The Principles of Fire Safety series is a suite of documents published by Firewize to promote continuing development and education amongst people working in the fire industry.
This series seeks to provide a very basic understanding of the concepts discussed, and must not be relied upon for specific technical advice.
A fire detection & alarm system is an assembly of equipment comprising control & indicating equipment, primary and secondary power supply, cabling, fire detectors or other inputs such as pressure switches, flow switches and the like.
This document has been written to provide guidance to people on the risks, hazards, appropriate methods, procedures or actions related to disabling (isolating) zones, detectors, ancillaries or the Alarm Signalling Equipment on a fire detection & alarm system.
For many of us, the first time we learn about an emergency, is when we hear the telltale signs of an emergency warning system in operation.
A emergency warning system is a life safety system installed to safeguard occupants from illness or injury by warning them of a fire or emergency and to safeguard occupants during the orderly evacuation of a building in an emergency. They assist in these two functions by;
- providing mass notification of an emergency; and
- providing a method to communicate with and direct building occupants in the event of an emergency.
A portable fire extinguisher by definition is an item of equipment for the purpose of extinguishing a fire. The reality is however that a portable fire extinguisher is effective only for the type and size of a fire that it is rated for.

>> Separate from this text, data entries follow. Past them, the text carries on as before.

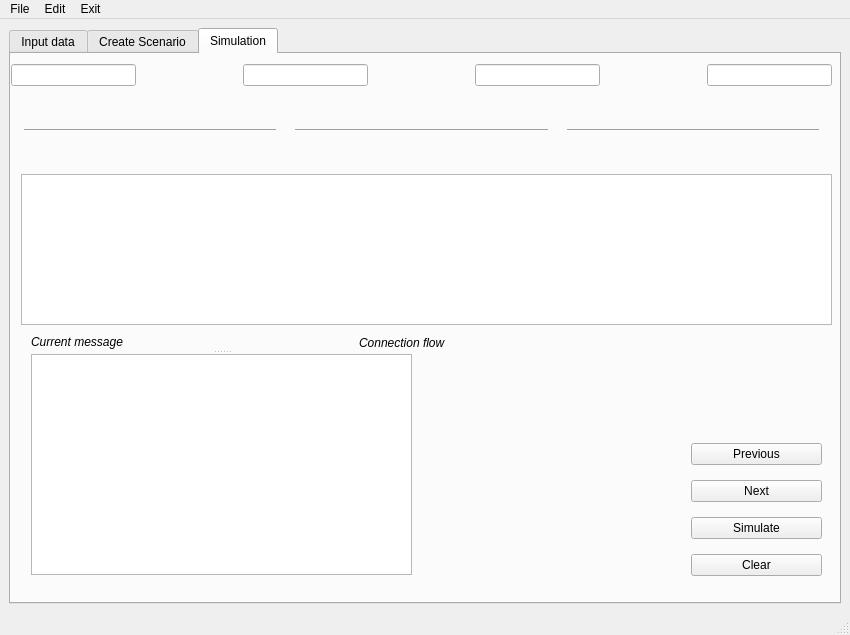
The window that GUI.ui (przypieczony/thesis_main) describes before a commit, drawn with Qt 5.
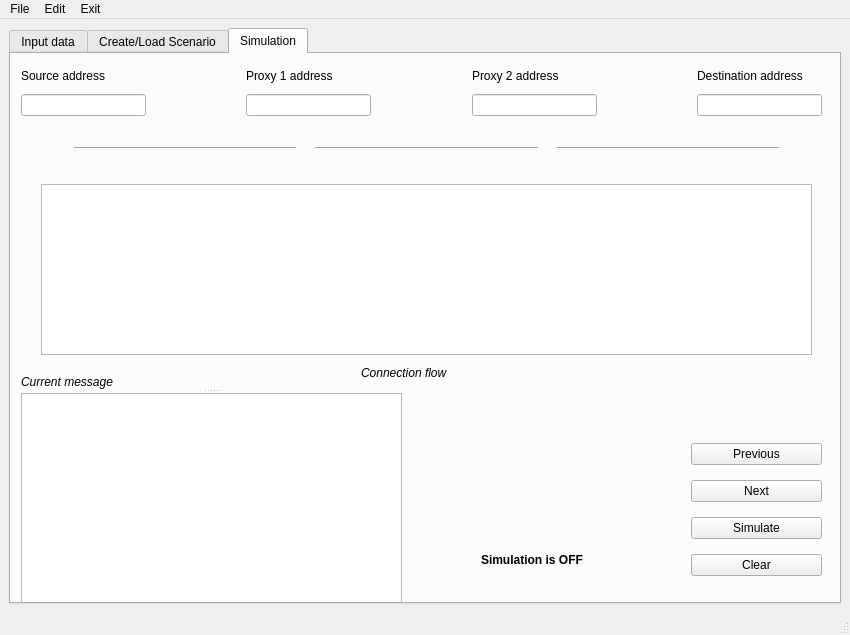
The same window after the commit. The open tabs and pages were chosen to show the change. Icons and pictures are not drawn. Custom widgets are drawn as their Qt base class.

```diff
--- a/GUI.ui
+++ b/GUI.ui
@@ -10,6 +10,24 @@
     <height>635</height>
    </rect>
   </property>
+  <property name="sizePolicy">
+   <sizepolicy hsizetype="Fixed" vsizetype="Fixed">
+    <horstretch>100</horstretch>
+    <verstretch>100</verstretch>
+   </sizepolicy>
+  </property>
+  <property name="minimumSize">
+   <size>
+    <width>850</width>
+    <height>635</height>
+   </size>
+  </property>
+  <property name="maximumSize">
+   <size>
+    <width>850</width>
+    <height>635</height>
+   </size>
+  </property>
   <property name="windowTitle">
    <string>MainWindow</string>
   </property>
@@ -18,7 +36,7 @@
   </property>
   <widget class="QWidget" name="centralwidget">
    <layout class="QGridLayout" name="gridLayout">
-    <item row="0" column="1">
+    <item row="0" column="0">
      <widget class="QTabWidget" name="tabWidget">
       <property name="font">
        <font>
@@ -430,7 +448,7 @@
       </widget>
       <widget class="QWidget" name="tab">
        <attribute name="title">
-        <string>Create Scenario</string>
+        <string>Create/Load Scenario</string>
        </attribute>
        <widget class="QFrame" name="frame">
         <property name="geometry">
@@ -668,10 +686,10 @@
        <widget class="QTextEdit" name="flowField">
         <property name="geometry">
          <rect>
-          <x>10</x>
-          <y>120</y>
-          <width>811</width>
-          <height>151</height>
+          <x>30</x>
+          <y>130</y>
+          <width>771</width>
+          <height>171</height>
          </rect>
         </property>
         <property name="font">
@@ -689,10 +707,10 @@
        <widget class="QSplitter" name="splitter_2">
         <property name="geometry">
          <rect>
-          <x>20</x>
-          <y>280</y>
+          <x>10</x>
+          <y>320</y>
           <width>381</width>
-          <height>241</height>
+          <height>231</height>
          </rect>
         </property>
         <property name="orientation">
@@ -763,62 +781,14 @@
        <widget class="QWidget" name="layoutWidget">
         <property name="geometry">
          <rect>
-          <x>0</x>
+          <x>10</x>
           <y>10</y>
-          <width>821</width>
-          <height>105</height>
+          <width>801</width>
+          <height>52</height>
          </rect>
         </property>
         <layout class="QGridLayout" name="gridLayout_6">
-         <item row="0" column="3">
-          <spacer name="horizontalSpacer_2">
-           <property name="orientation">
-            <enum>Qt::Horizontal</enum>
-           </property>
-           <property name="sizeHint" stdset="0">
-            <size>
-             <width>40</width>
-             <height>20</height>
-            </size>
-           </property>
-          </spacer>
-         </item>
-         <item row="0" column="6">
-          <widget class="QLineEdit" name="destHW">
-           <property name="enabled">
-            <bool>true</bool>
-           </property>
-           <property name="font">
-            <font>
-             <pointsize>9</pointsize>
-             <weight>75</weight>
-             <bold>true</bold>
-            </font>
-           </property>
-           <property name="statusTip">
-            <string/>
-           </property>
-           <property name="inputMethodHints">
-            <set>Qt::ImhNone</set>
-           </property>
-           <property name="inputMask">
-            <string/>
-           </property>
-           <property name="text">
-            <string/>
-           </property>
-           <property name="frame">
-            <bool>true</bool>
-           </property>
-           <property name="readOnly">
-            <bool>false</bool>
-           </property>
-           <property name="placeholderText">
-            <string/>
-           </property>
-          </widget>
-         </item>
-         <item row="0" column="0">
+         <item row="1" column="0">
           <widget class="QLineEdit" name="sourceHW">
            <property name="enabled">
             <bool>true</bool>
@@ -853,7 +823,7 @@
            </property>
           </widget>
          </item>
-         <item row="0" column="1">
+         <item row="1" column="1">
           <spacer name="horizontalSpacer">
            <property name="orientation">
             <enum>Qt::Horizontal</enum>
@@ -866,7 +836,55 @@
            </property>
           </spacer>
          </item>
-         <item row="0" column="2">
+         <item row="1" column="3">
+          <spacer name="horizontalSpacer_2">
+           <property name="orientation">
+            <enum>Qt::Horizontal</enum>
+           </property>
+           <property name="sizeHint" stdset="0">
+            <size>
+             <width>40</width>
+             <height>20</height>
+            </size>
+           </property>
+          </spacer>
+         </item>
+         <item row="1" column="6">
+          <widget class="QLineEdit" name="destHW">
+           <property name="enabled">
+            <bool>true</bool>
+           </property>
+           <property name="font">
+            <font>
+             <pointsize>9</pointsize>
+             <weight>75</weight>
+             <bold>true</bold>
+            </font>
+           </property>
+           <property name="statusTip">
+            <string/>
+           </property>
+           <property name="inputMethodHints">
+            <set>Qt::ImhNone</set>
+           </property>
+           <property name="inputMask">
+            <string/>
+           </property>
+           <property name="text">
+            <string/>
+           </property>
+           <property name="frame">
+            <bool>true</bool>
+           </property>
+           <property name="readOnly">
+            <bool>false</bool>
+           </property>
+           <property name="placeholderText">
+            <string/>
+           </property>
+          </widget>
+         </item>
+         <item row="1" column="2">
           <widget class="QLineEdit" name="proxyOneHW">
            <property name="enabled">
             <bool>true</bool>
@@ -901,7 +919,7 @@
            </property>
           </widget>
          </item>
-         <item row="0" column="4">
+         <item row="1" column="4">
           <widget class="QLineEdit" name="proxyTwoHW">
            <property name="enabled">
             <bool>true</bool>
@@ -936,7 +954,7 @@
            </property>
           </widget>
          </item>
-         <item row="0" column="5">
+         <item row="1" column="5">
           <spacer name="horizontalSpacer_3">
            <property name="orientation">
             <enum>Qt::Horizontal</enum>
@@ -949,7 +967,63 @@
            </property>
           </spacer>
          </item>
-         <item row="1" column="0" colspan="7">
+         <item row="0" column="0">
+          <widget class="QLabel" name="label_21">
+           <property name="text">
+            <string>Source address</string>
+           </property>
+          </widget>
+         </item>
+         <item row="0" column="2">
+          <widget class="QLabel" name="label_20">
+           <property name="text">
+            <string>Proxy 1 address</string>
+           </property>
+          </widget>
+         </item>
+         <item row="0" column="4">
+          <widget class="QLabel" name="label_23">
+           <property name="text">
+            <string>Proxy 2 address</string>
+           </property>
+          </widget>
+         </item>
+         <item row="0" column="6">
+          <widget class="QLabel" name="label_22">
+           <property name="text">
+            <string>Destination address</string>
+           </property>
+          </widget>
+         </item>
+        </layout>
+       </widget>
+       <widget class="QLabel" name="flowLabel">
+        <property name="geometry">
+         <rect>
+          <x>350</x>
+          <y>310</y>
+          <width>112</width>
+          <height>17</height>
+         </rect>
+        </property>
+        <property name="font">
+         <font>
+          <italic>true</italic>
+         </font>
+        </property>
+        <property name="text">
+         <string>Connection flow</string>
+        </property>
+       </widget>
+       <widget class="QWidget" name="">
+        <property name="geometry">
+         <rect>
+          <x>50</x>
+          <y>70</y>
+          <width>731</width>
+          <height>50</height>
+         </rect>
+        </property>
           <layout class="QHBoxLayout" name="horizontalLayout_3">
            <item>
             <widget class="QLabel" name="phone">
@@ -1043,26 +1117,43 @@
             </widget>
            </item>
           </layout>
-         </item>
-        </layout>
        </widget>
-       <widget class="QLabel" name="flowLabel">
+       <widget class="QWidget" name="">
         <property name="geometry">
          <rect>
-          <x>348</x>
-          <y>280</y>
-          <width>112</width>
-          <height>17</height>
+          <x>470</x>
+          <y>490</y>
+          <width>161</width>
+          <height>31</height>
          </rect>
         </property>
+        <layout class="QGridLayout" name="gridLayout_8">
+         <item row="0" column="0">
+          <widget class="QLabel" name="flowLabel_2">
         <property name="font">
          <font>
-          <italic>true</italic>
+             <weight>75</weight>
+             <italic>false</italic>
+             <bold>true</bold>
          </font>
         </property>
         <property name="text">
-         <string>Connection flow</string>
-        </property>
+            <string>Simulation is OFF</string>
+           </property>
+          </widget>
+         </item>
+         <item row="0" column="1">
+          <widget class="KLed" name="kled">
+           <property name="color">
+            <color>
+             <red>255</red>
+             <green>0</green>
+             <blue>0</blue>
+            </color>
+           </property>
+          </widget>
+         </item>
+        </layout>
        </widget>
        <zorder>layoutWidget</zorder>
        <zorder>flowField</zorder>
@@ -1115,6 +1206,13 @@
    </property>
   </action>
  </widget>
+ <customwidgets>
+  <customwidget>
+   <class>KLed</class>
+   <extends>QWidget</extends>
+   <header>kled.h</header>
+  </customwidget>
+ </customwidgets>
  <resources/>
  <connections>
   <connection>
```
Left out of the diff: 69 changed lines with no effect on the pictures. Lines whose indentation alone changed are shown as unchanged.
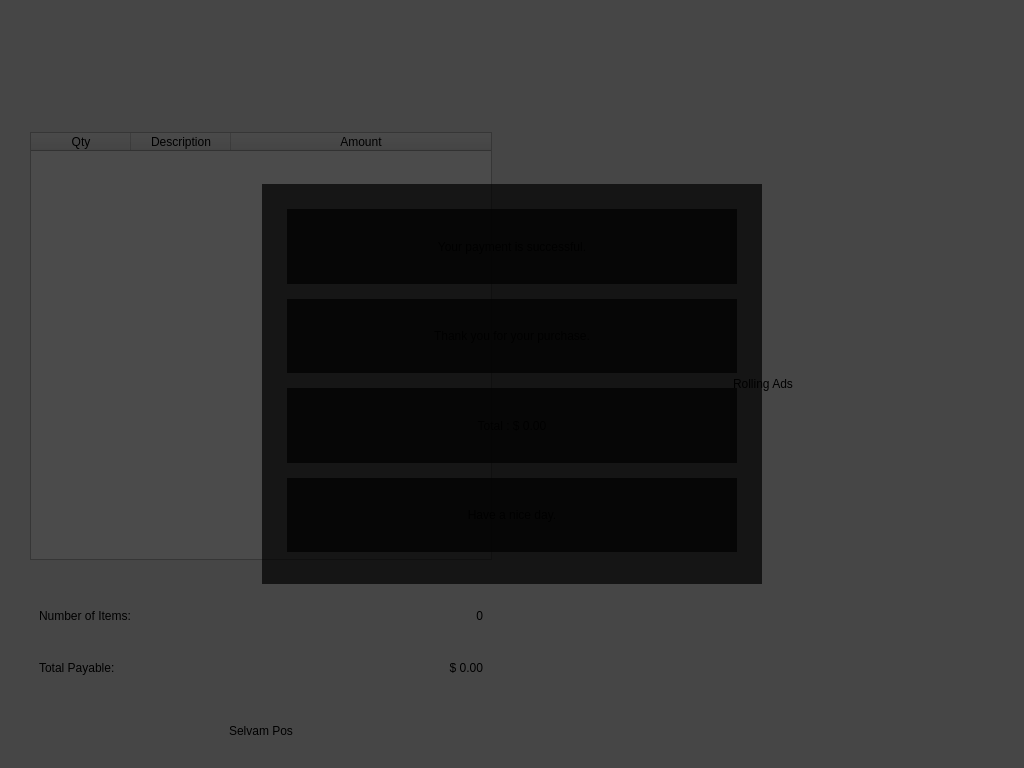
First picture: the form in Project/ui/screen2.ui, repository Selvam-T/POS, before the edit.
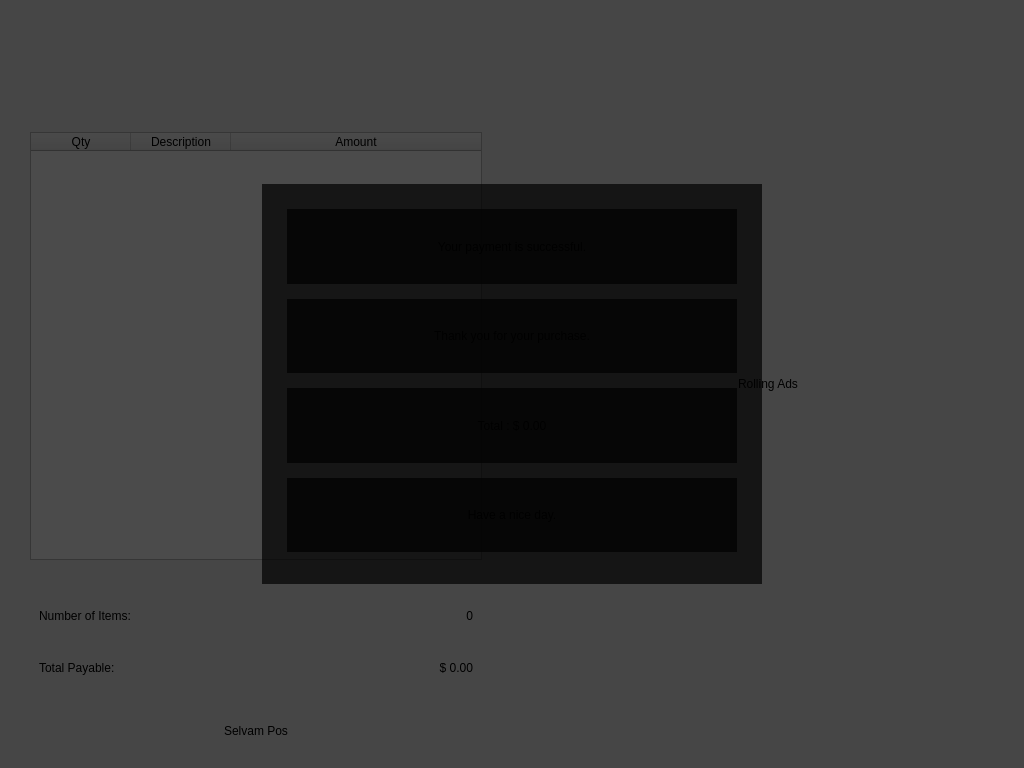
Second picture: the form after the edit. The open tabs and pages were chosen to show the change.

What changed in the file:
```diff
--- a/Project/ui/screen2.ui
+++ b/Project/ui/screen2.ui
@@ -66,7 +66,7 @@
      <widget class="QWidget" name="pageSplit">
       <layout class="QHBoxLayout" name="mainHorizontalLayout" stretch="1,1">
        <property name="spacing">
-        <number>0</number>
+        <number>20</number>
        </property>
        <property name="leftMargin">
         <number>10</number>
```
Left out of the diff: 35 changed lines with no effect on the pictures. Lines whose indentation alone changed are shown as unchanged.
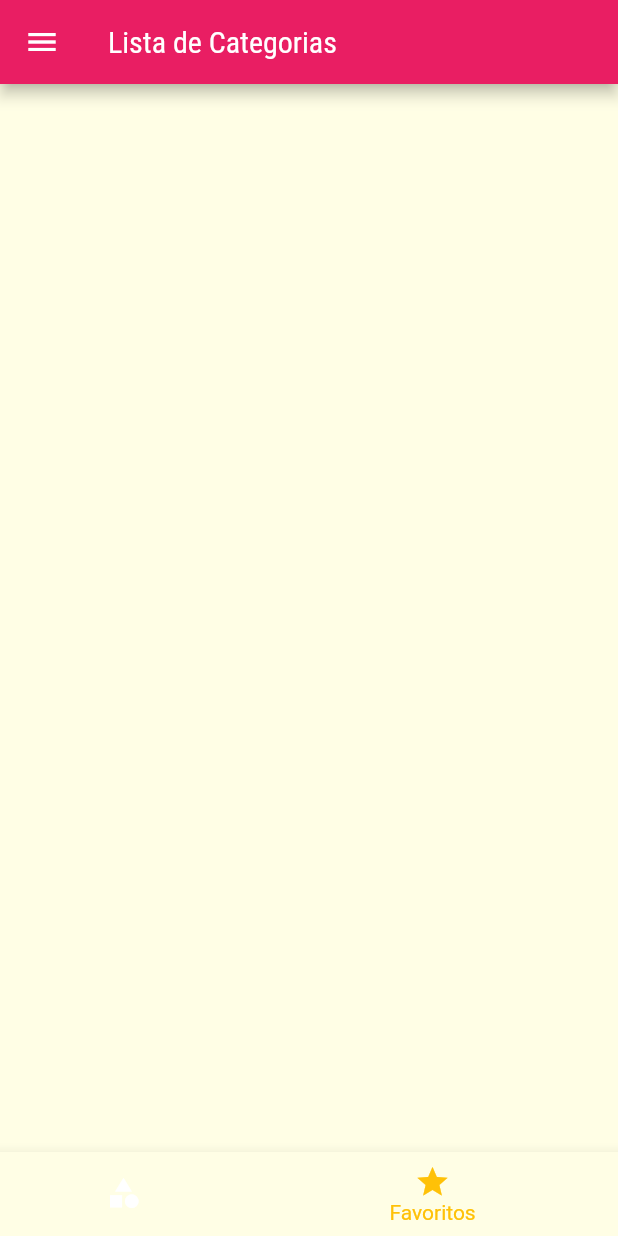
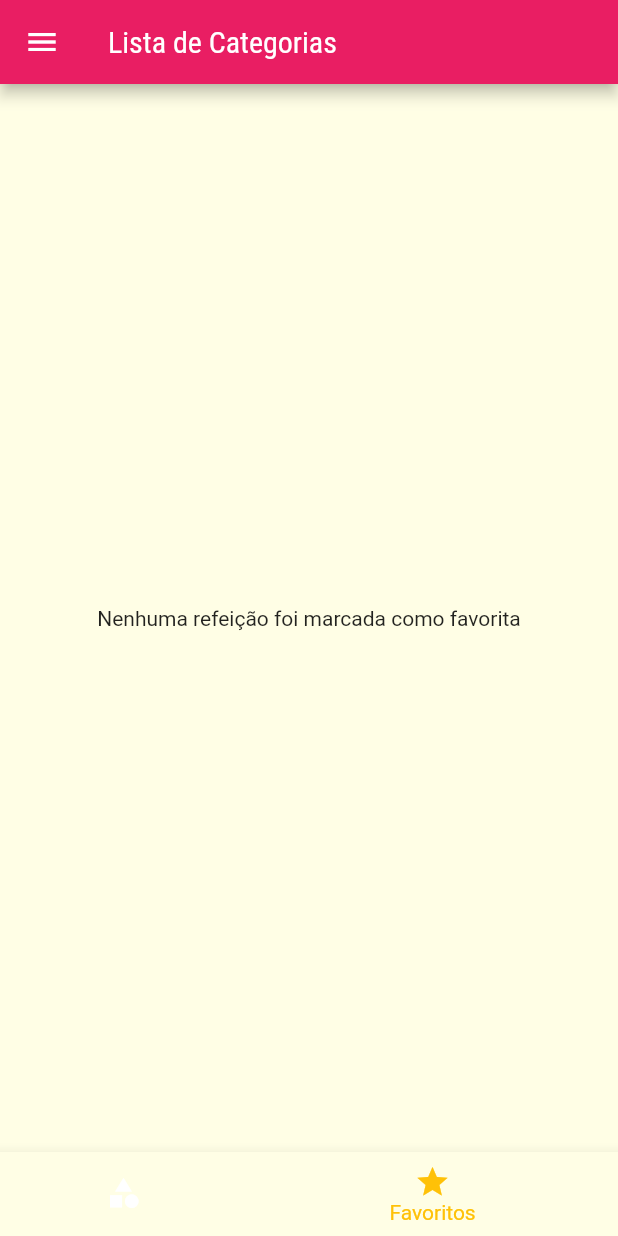
Before and after one commit to 2Wesley2/MealsApp, a Flutter app: the screen it shows after launch, item 2 of the bottom bar chosen, on a phone screen of 412 x 824 dp. Run offline on Flutter 3.47's test engine with Material 2 defaults, Android fonts, the phone set to English and light mode, and no system bars.

Commit message:
Cria-se uma variável que contém uma lista vazia no estado global e um método que altera os valores dessa lista usando um setState, essa lista é passada via construtor para TabsScreens que é passado via construtor para FavoriteScreen e então renderiza na tela os items da lista

```diff
--- a/lib/main.dart
+++ b/lib/main.dart
@@ -24,6 +24,7 @@ class MealsApp extends StatefulWidget {
 class _MealsAppState extends State<MealsApp> {
   Settings settings = Settings();
   List<Meal> _availableMeals = dummyMeals;
+  List<Meal> _favoriteMeals = [];
 
   void _filterMeals(Settings settings) {
     setState(
@@ -47,6 +48,15 @@ class _MealsAppState extends State<MealsApp> {
   }
 
   @override
+  void _toggleFavorite(Meal meal) {
+    super.setState(() {
+      _favoriteMeals.contains(meal)
+          ? _favoriteMeals.remove(meal)
+          : _favoriteMeals.add(meal);
+    });
+  }
+
+  @override
   Widget build(BuildContext context) {
     return MaterialApp(
       title: 'Vamos Cozinhar?',
@@ -66,10 +76,10 @@ class _MealsAppState extends State<MealsApp> {
       ),
       initialRoute: '/',
       routes: {
-        AppRoutes.HOME: (ctx) => TabsScreen(),
+        AppRoutes.HOME: (ctx) => TabsScreen(_favoriteMeals),
         AppRoutes.CATEGORIES_MEALS: (ctx) =>
             CategoriesMealsScreen(_availableMeals),
-        AppRoutes.MEAL_DETAIL: (ctx) => MealDetailScreen(),
+        AppRoutes.MEAL_DETAIL: (ctx) => MealDetailScreen(_toggleFavorite),
         AppRoutes.SETTINGS: (ctx) => SettingsScreen(settings, _filterMeals),
       },
     );
--- a/lib/screens/favorite_screen.dart
+++ b/lib/screens/favorite_screen.dart
@@ -1,10 +1,20 @@
 import 'package:flutter/widgets.dart';
+import 'package:meals/components/meal_item.dart';
+import '../models/meal.dart';
 
 class FavoriteScreen extends StatelessWidget {
-  const FavoriteScreen({super.key});
-
+  final List<Meal> _favoriteMeals;
+  const FavoriteScreen(this._favoriteMeals);
   @override
   Widget build(BuildContext context) {
-    return Container();
+    return _favoriteMeals.isEmpty
+        ? const Center(
+            child: Text('Nenhuma refeição foi marcada como favorita'),
+          )
+        : ListView.builder(
+            itemCount: _favoriteMeals.length,
+            itemBuilder: (ctx, index) {
+              return MealItem(_favoriteMeals[index]);
+            });
   }
 }
--- a/lib/screens/tabs_screen.dart
+++ b/lib/screens/tabs_screen.dart
@@ -2,8 +2,11 @@ import 'package:flutter/material.dart';
 import 'favorite_screen.dart';
 import 'categories_screen.dart';
 import '../components/main_drawer.dart';
+import '../models/meal.dart';
 
 class TabsScreen extends StatefulWidget {
+  final List<Meal> _favoriteMeals;
+  TabsScreen(this._favoriteMeals, {Key? key}) : super(key: key);
   @override
   State<TabsScreen> createState() => _TabsScreenState();
 }
@@ -11,21 +14,27 @@ class TabsScreen extends StatefulWidget {
 class _TabsScreenState extends State<TabsScreen> {
   int _selectedScreenIndex = 0;
 
-  final List<Map<String, Object>> _screens = [
-    {
-      'title': 'Lista de Categorias',
-      'screen': const CategoriesScreen(),
-    },
-    {
-      'title': 'Lista de Categorias',
-      'screen': FavoriteScreen(),
-    },
-  ];
+  late List<Map<String, Object>> _screens;
 
   _selectScreen(int index) {
     setState(() {
       _selectedScreenIndex = index;
     });
+  }
+
+  @override
+  void initState() {
+    super.initState();
+    _screens = [
+      {
+        'title': 'Lista de Categorias',
+        'screen': const CategoriesScreen(),
+      },
+      {
+        'title': 'Lista de Categorias',
+        'screen': FavoriteScreen(widget._favoriteMeals),
+      },
+    ];
   }
 
   @override
```
Also changed, not shown: lib/screens/meal_detail_screen.dart (+6 -4 lines).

Portable fire extinguishers are generally provided as "first attack" units in fire fighting and should be used only in early stages of fire before the fire grows to a stage that is beyond the capacity of the extinguisher. There are broadly six types of fire extinguisher; Water, Foam, Wet Chemical, Dry Chemical Powder, Vaporising Liquid and Carbon Dioxide. The selection of an extinguisher must be made with the class of fire in mind.